The largest dragonfly family in our region – 24 species in eight genera live here and one other species in another genus is a rare visitor. They come in many sizes and colours, many with bold wing markings or coloured veins. Their eyes meet broadly on top of the head. The anal loop in the hindwing is distinctive: foot-shaped with a long toe. Most common around ponds, marshy lakeshores and sluggish streams, the adults dart about and most species spend a lot of time perched horizontally in the sun. Females lay eggs alone or in the company of guarding males. Most dip the tip of their abdomen into the water when releasing the eggs, but some will tap or splash the eggs into wet mud or moss, or simply flick them into a dry pond basin. Some larvae, like those of the emeralds, move sluggishly or squat on the bottom mud; others climb in vegetation.

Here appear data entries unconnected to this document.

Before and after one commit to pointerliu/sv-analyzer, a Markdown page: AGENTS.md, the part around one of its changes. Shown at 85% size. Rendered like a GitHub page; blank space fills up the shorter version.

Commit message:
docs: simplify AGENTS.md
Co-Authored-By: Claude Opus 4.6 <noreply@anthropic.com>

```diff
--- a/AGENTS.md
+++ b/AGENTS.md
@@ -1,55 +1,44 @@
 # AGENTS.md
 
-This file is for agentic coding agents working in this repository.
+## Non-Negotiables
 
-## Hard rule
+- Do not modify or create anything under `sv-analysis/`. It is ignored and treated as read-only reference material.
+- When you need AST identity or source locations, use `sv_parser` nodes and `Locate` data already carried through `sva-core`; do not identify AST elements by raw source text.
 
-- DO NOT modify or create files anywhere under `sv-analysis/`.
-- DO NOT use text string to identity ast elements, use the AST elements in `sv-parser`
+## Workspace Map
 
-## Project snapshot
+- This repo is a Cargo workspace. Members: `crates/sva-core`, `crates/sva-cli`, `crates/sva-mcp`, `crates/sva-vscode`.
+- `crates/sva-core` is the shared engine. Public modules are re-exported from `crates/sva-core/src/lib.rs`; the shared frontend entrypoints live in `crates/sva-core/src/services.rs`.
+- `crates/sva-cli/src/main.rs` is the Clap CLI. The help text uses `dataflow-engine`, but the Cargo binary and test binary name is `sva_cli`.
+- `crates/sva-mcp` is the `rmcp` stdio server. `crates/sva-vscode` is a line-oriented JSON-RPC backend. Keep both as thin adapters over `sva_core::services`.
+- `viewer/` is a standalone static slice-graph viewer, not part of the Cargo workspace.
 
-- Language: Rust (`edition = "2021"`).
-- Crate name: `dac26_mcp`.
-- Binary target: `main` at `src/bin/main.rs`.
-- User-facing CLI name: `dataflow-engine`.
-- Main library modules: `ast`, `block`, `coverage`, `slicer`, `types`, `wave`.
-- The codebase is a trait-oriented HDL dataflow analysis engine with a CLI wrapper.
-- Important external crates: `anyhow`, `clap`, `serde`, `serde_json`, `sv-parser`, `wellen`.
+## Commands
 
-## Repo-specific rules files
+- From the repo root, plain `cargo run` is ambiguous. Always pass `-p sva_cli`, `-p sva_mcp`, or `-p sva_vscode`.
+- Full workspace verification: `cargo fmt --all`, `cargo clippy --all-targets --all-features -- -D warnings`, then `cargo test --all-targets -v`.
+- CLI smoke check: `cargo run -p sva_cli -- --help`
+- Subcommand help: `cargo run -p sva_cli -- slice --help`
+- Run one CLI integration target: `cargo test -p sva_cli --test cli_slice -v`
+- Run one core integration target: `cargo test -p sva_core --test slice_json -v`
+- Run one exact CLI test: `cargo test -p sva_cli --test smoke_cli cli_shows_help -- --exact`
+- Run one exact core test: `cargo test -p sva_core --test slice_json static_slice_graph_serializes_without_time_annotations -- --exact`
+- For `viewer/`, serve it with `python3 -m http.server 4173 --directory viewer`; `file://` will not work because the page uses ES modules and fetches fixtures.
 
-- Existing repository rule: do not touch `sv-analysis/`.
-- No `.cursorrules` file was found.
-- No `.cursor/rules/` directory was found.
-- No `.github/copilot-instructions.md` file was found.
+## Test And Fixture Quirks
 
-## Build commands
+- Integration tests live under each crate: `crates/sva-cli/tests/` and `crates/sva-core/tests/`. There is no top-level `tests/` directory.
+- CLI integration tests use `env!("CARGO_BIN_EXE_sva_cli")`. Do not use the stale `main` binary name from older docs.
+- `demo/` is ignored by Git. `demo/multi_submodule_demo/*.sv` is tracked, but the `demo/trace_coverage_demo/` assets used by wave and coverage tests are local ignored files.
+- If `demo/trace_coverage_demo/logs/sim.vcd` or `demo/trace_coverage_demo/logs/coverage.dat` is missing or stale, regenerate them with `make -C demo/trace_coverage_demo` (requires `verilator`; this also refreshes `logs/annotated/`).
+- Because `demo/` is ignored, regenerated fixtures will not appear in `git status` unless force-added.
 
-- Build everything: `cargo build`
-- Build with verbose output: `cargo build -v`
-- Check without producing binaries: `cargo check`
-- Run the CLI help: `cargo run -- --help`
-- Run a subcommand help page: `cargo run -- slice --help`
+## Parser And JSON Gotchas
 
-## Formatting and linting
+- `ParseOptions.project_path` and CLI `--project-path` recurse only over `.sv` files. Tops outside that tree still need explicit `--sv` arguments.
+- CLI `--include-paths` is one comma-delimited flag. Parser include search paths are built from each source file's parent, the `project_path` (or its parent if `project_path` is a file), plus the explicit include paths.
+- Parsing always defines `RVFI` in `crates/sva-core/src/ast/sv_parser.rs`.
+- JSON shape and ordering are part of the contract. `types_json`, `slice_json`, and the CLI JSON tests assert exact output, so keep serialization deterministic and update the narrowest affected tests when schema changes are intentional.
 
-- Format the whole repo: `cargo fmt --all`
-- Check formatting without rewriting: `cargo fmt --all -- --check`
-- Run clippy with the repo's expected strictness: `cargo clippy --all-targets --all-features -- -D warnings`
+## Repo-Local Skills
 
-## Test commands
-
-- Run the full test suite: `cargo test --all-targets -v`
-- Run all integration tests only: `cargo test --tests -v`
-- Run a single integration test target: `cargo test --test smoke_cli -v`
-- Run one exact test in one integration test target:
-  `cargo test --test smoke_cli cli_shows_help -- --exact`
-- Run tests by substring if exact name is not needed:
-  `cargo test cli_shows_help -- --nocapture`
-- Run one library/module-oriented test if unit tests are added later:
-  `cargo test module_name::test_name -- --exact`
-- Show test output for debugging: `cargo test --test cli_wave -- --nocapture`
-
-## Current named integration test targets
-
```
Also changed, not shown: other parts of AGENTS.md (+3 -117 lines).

A common and striking resident of lowland coastal ponds and lakes. Males are easy to approach; they return again and again to a favourite twig over the water, perching with wings cocked downward, scarlet abdomen glowing in the sun. Female lays her eggs in tandem with male.